It is now 2011 and bullying in the schools is finally being addressed after many teen lives have been lost. It has taken a long time for this issue to be addressed. It seems that bullying in the workplace is also an issue and people are starting to listen. It is hard to believe for me that long after I have entered the workforce behaviors like those that were encountered in my first job are still happening. What is even more amazing is that we accept it.

What constitutes bullying in the workplace? According to workplacebullying.org, bullying in the workplace includes verbal abuse, such as being sworn at, shouted at or humiliation. It also includes nonverbal conduct, which is threatening, humiliating or intimidating.

Bullying in the workplace causes many health related problems such as hypertension, depression and other health complications. It also results in missed days from work.

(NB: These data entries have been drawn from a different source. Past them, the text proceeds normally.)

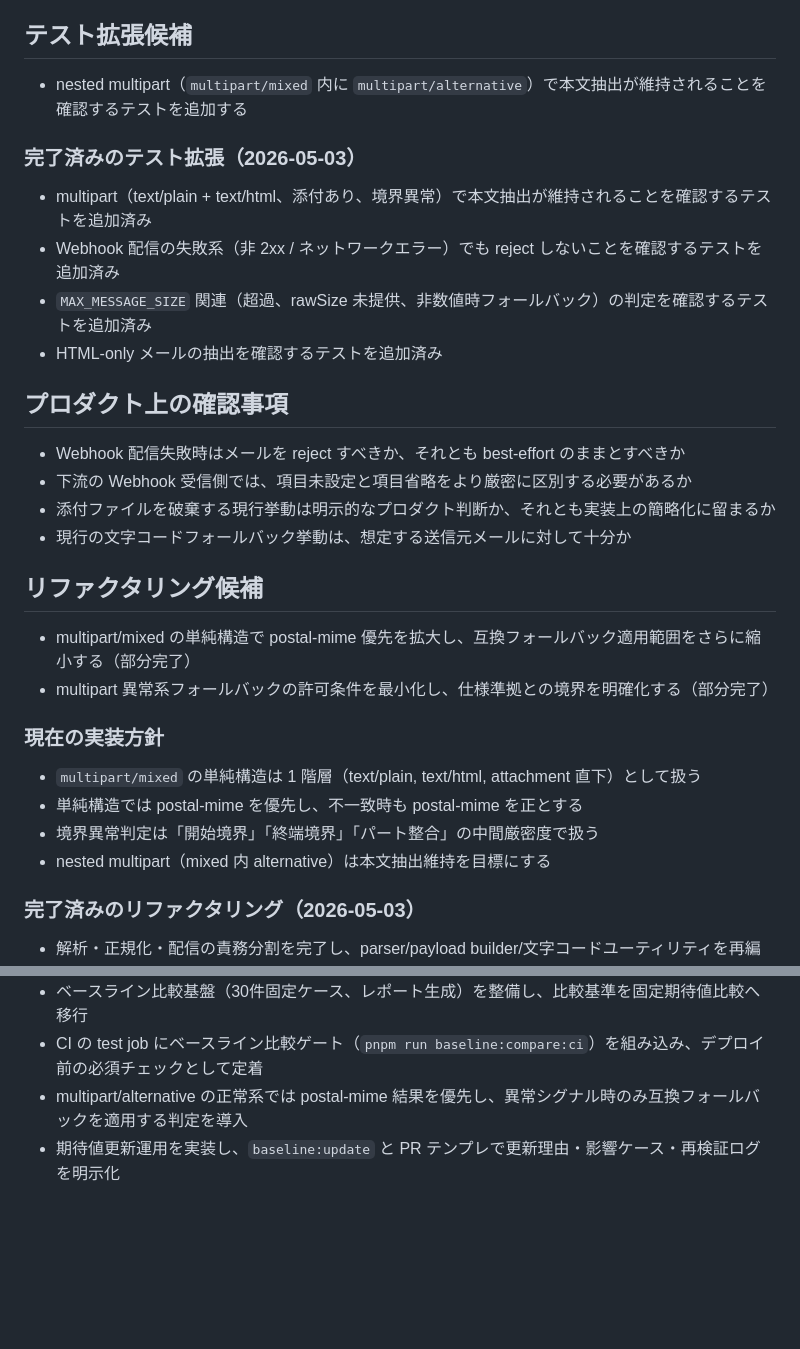
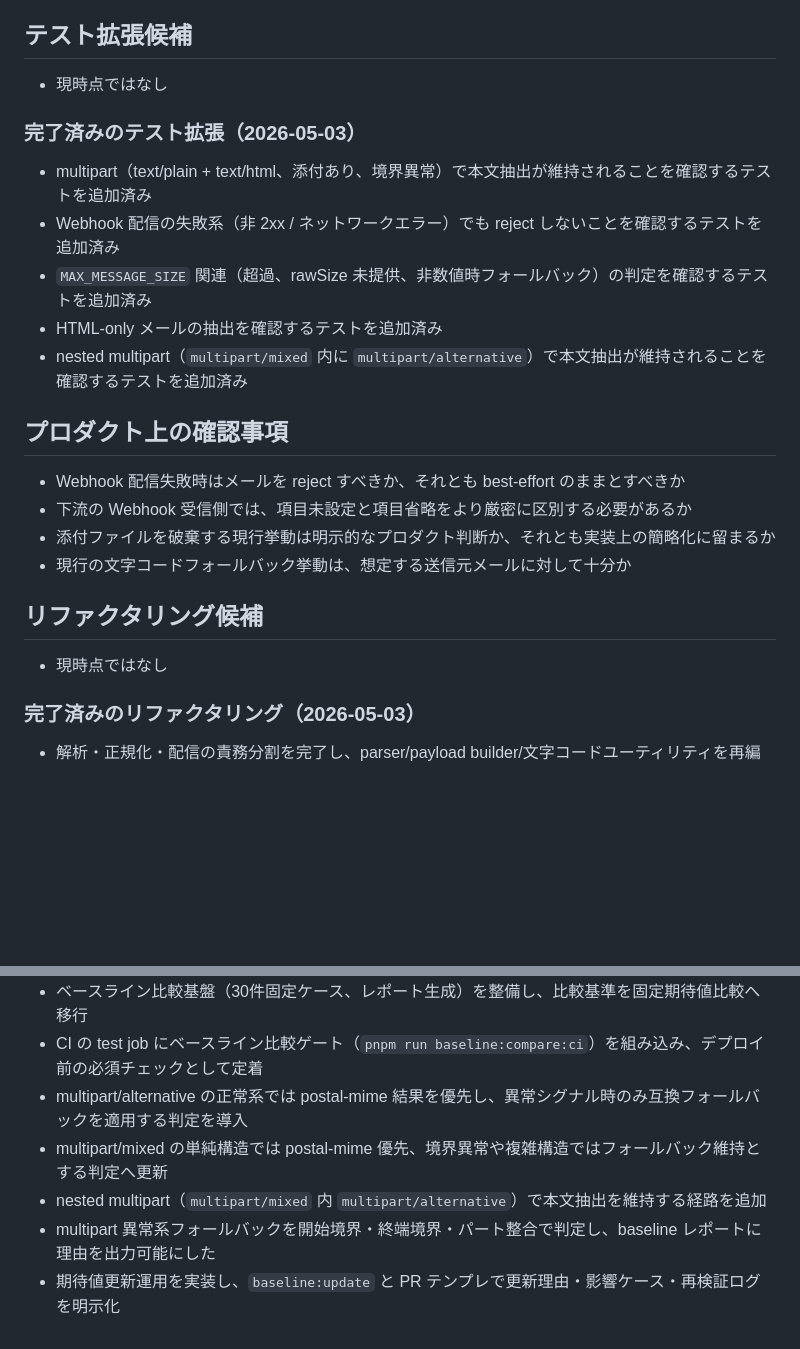
Before and after one commit to yasu-hide/email-inbound-parse-webhook, a Markdown page: PLANS.md, 2 parts joined by grey strips. GitHub-like rendering; blank space fills up the shorter version.

Commit message:
docs: update plans completion status
PLANSの候補状態を完了ベースへ整理し、完了済み項目へ反映。

```diff
--- a/PLANS.md
+++ b/PLANS.md
@@ -19,7 +19,7 @@
 
 ## テスト拡張候補
 
-- nested multipart（`multipart/mixed` 内に `multipart/alternative`）で本文抽出が維持されることを確認するテストを追加する
+- 現時点ではなし
 
 ### 完了済みのテスト拡張（2026-05-03）
 
@@ -27,6 +27,7 @@
 - Webhook 配信の失敗系（非 2xx / ネットワークエラー）でも reject しないことを確認するテストを追加済み
 - `MAX_MESSAGE_SIZE` 関連（超過、rawSize 未提供、非数値時フォールバック）の判定を確認するテストを追加済み
 - HTML-only メールの抽出を確認するテストを追加済み
+- nested multipart（`multipart/mixed` 内に `multipart/alternative`）で本文抽出が維持されることを確認するテストを追加済み
 
 ## プロダクト上の確認事項
 
@@ -37,15 +38,7 @@
 
 ## リファクタリング候補
 
-- multipart/mixed の単純構造で postal-mime 優先を拡大し、互換フォールバック適用範囲をさらに縮小する（部分完了）
-- multipart 異常系フォールバックの許可条件を最小化し、仕様準拠との境界を明確化する（部分完了）
-
-### 現在の実装方針
-
-- `multipart/mixed` の単純構造は 1 階層（text/plain, text/html, attachment 直下）として扱う
-- 単純構造では postal-mime を優先し、不一致時も postal-mime を正とする
-- 境界異常判定は「開始境界」「終端境界」「パート整合」の中間厳密度で扱う
-- nested multipart（mixed 内 alternative）は本文抽出維持を目標にする
+- 現時点ではなし
 
 ### 完了済みのリファクタリング（2026-05-03）
 
@@ -55,4 +48,7 @@
 - ベースライン比較基盤（30件固定ケース、レポート生成）を整備し、比較基準を固定期待値比較へ移行
 - CI の test job にベースライン比較ゲート（`pnpm run baseline:compare:ci`）を組み込み、デプロイ前の必須チェックとして定着
 - multipart/alternative の正常系では postal-mime 結果を優先し、異常シグナル時のみ互換フォールバックを適用する判定を導入
+- multipart/mixed の単純構造では postal-mime 優先、境界異常や複雑構造ではフォールバック維持とする判定へ更新
+- nested multipart（`multipart/mixed` 内 `multipart/alternative`）で本文抽出を維持する経路を追加
+- multipart 異常系フォールバックを開始境界・終端境界・パート整合で判定し、baseline レポートに理由を出力可能にした
 - 期待値更新運用を実装し、`baseline:update` と PR テンプレで更新理由・影響ケース・再検証ログを明示化
```
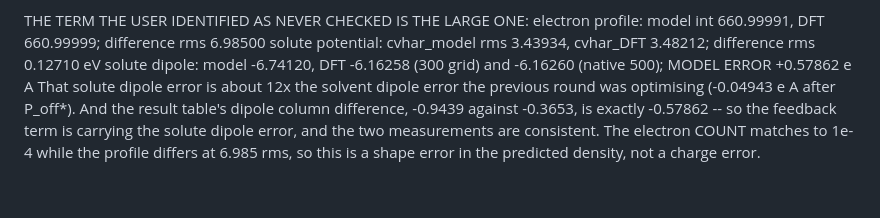
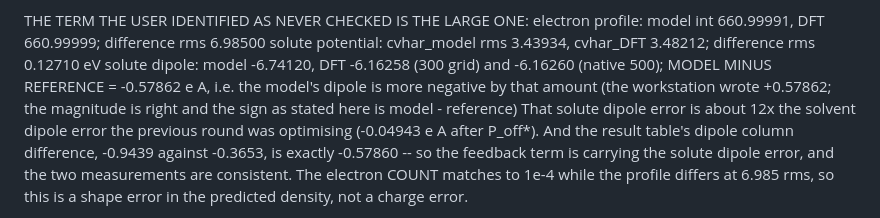
Before and after one commit to ruoywang/polar-mace-planar, a Markdown page: experiments1d/RUNS.md, the part around the change. Drawn GitHub-style; blank space fills up the shorter version.

Commit message:
RUNS: correct the solute dipole error's sign to model minus reference
Model -6.74120 against DFT -6.16258 gives model - reference = -0.57862 e A, so the model's dipole is more negative. The workstation reported +0.57862; the magnitude is right and the ledger now states the sign explicitly, since sign conventions have caused four separate errors in this chain.

Co-Authored-By: Claude Opus 5 (1M context) <noreply@anthropic.com>

```diff
--- a/experiments1d/RUNS.md
+++ b/experiments1d/RUNS.md
@@ -2141,10 +2141,12 @@ THE TERM THE USER IDENTIFIED AS NEVER CHECKED IS THE LARGE ONE:
   solute potential: cvhar_model rms 3.43934, cvhar_DFT 3.48212; difference rms
     0.12710 eV
   solute dipole: model -6.74120, DFT -6.16258 (300 grid) and -6.16260 (native
-    500); MODEL ERROR +0.57862 e A
+    500); MODEL MINUS REFERENCE = -0.57862 e A, i.e. the model's dipole is
+    more negative by that amount (the workstation wrote +0.57862; the
+    magnitude is right and the sign as stated here is model - reference)
 That solute dipole error is about 12x the solvent dipole error the previous
 round was optimising (-0.04943 e A after P_off*). And the result table's dipole
-column difference, -0.9439 against -0.3653, is exactly -0.57862 -- so the
+column difference, -0.9439 against -0.3653, is exactly -0.57860 -- so the
 feedback term is carrying the solute dipole error, and the two measurements are
 consistent. The electron COUNT matches to 1e-4 while the profile differs at
 6.985 rms, so this is a shape error in the predicted density, not a charge
```
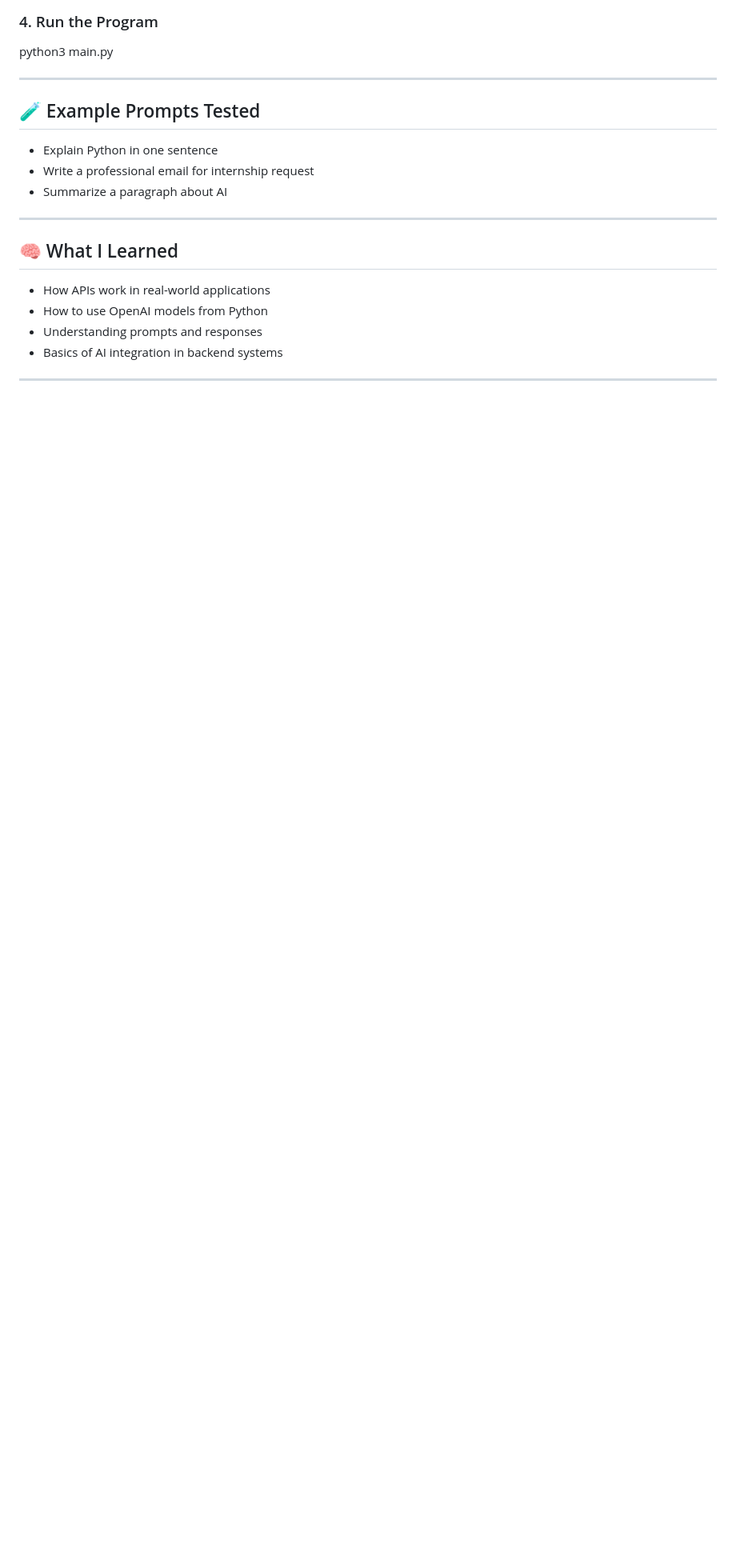
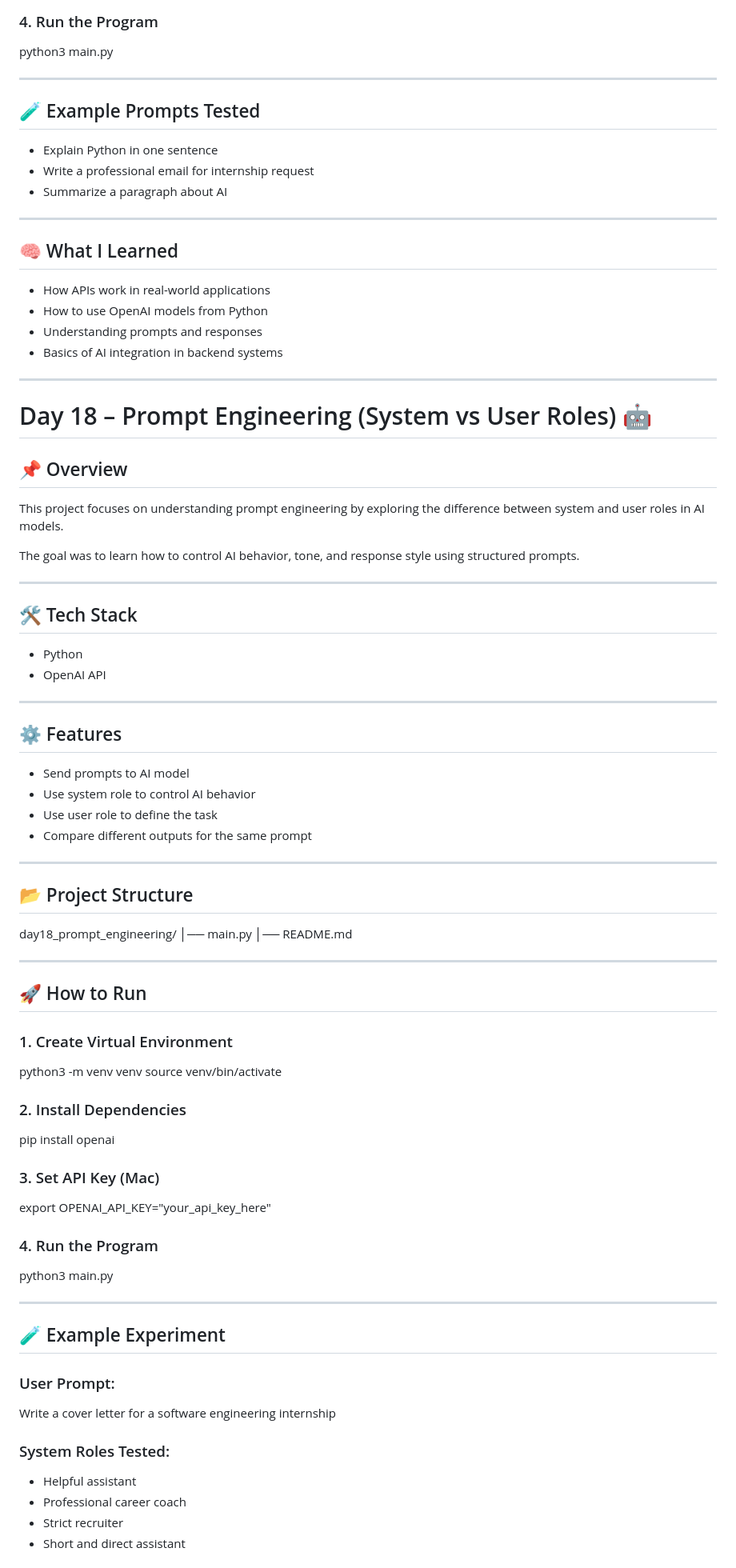
Before and after one commit to kaustubh1530/ai-career-journey, a Markdown page: README.md, the part around one of its changes. Shown at 80% size. Drawn GitHub-style; blank space fills up the shorter version.

Commit message:
Update main README with Day 18

```diff
--- a/README.md
+++ b/README.md
@@ -585,3 +585,62 @@ python3 main.py
 
 ---
 
+# Day 18 – Prompt Engineering (System vs User Roles) 🤖
+
+## 📌 Overview
+This project focuses on understanding prompt engineering by exploring the difference between system and user roles in AI models.
+
+The goal was to learn how to control AI behavior, tone, and response style using structured prompts.
+
+---
+
+## 🛠️ Tech Stack
+- Python
+- OpenAI API
+
+---
+
+## ⚙️ Features
+- Send prompts to AI model
+- Use system role to control AI behavior
+- Use user role to define the task
+- Compare different outputs for the same prompt
+
+---
+
+## 📂 Project Structure
+
+day18_prompt_engineering/
+│── main.py
+│── README.md
+
+---
+
+## 🚀 How to Run
+
+### 1. Create Virtual Environment
+python3 -m venv venv
+source venv/bin/activate
+
+### 2. Install Dependencies
+pip install openai
+
+### 3. Set API Key (Mac)
+export OPENAI_API_KEY="your_api_key_here"
+
+### 4. Run the Program
+python3 main.py
+
+---
+
+## 🧪 Example Experiment
+
+### User Prompt:
+Write a cover letter for a software engineering internship
+
+### System Roles Tested:
+- Helpful assistant
+- Professional career coach
+- Strict recruiter
+- Short and direct assistant
+
```
Also changed, not shown: other parts of README.md (+31 -0 lines).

Before there was much education about abuse people would take ownership of an abusive situation by rationalizing that “If I am a better wife or husband or if I had were a better employee that wouldn’t happen.” But now we know there is no excuse for an abusive relationship whether it be at home, at school or at work.

This isn’t my typical nothing column. Sometimes we just have to get to the something and not turn our head or a blind eye. There are times we have to vent about serious issues that affect our friends. You can agree or not agree with me. Bullying in the workplace is happening. If you are in this situation recognize it for what it is and know “It is not your fault.”

If you are an employer please recognize that the way you treat your employees matters. It can make or break them and it can make or break your company in terms of production and missed work. An employee that feels they are treated well and valued will be a productive worker.

Steven Covey once said: Always treat your employees as you would treat your best customers.

What kind of environment reigns in your workplace?

Wells resident Julie Seedorf’s column appears every Monday. Send email to her at thecolumn@bevcomm.net. Her blog is www.thankfuljoy.com. Listen to KBEW AM radio 1:30 p.m. Sundays for “Something About Nothing.”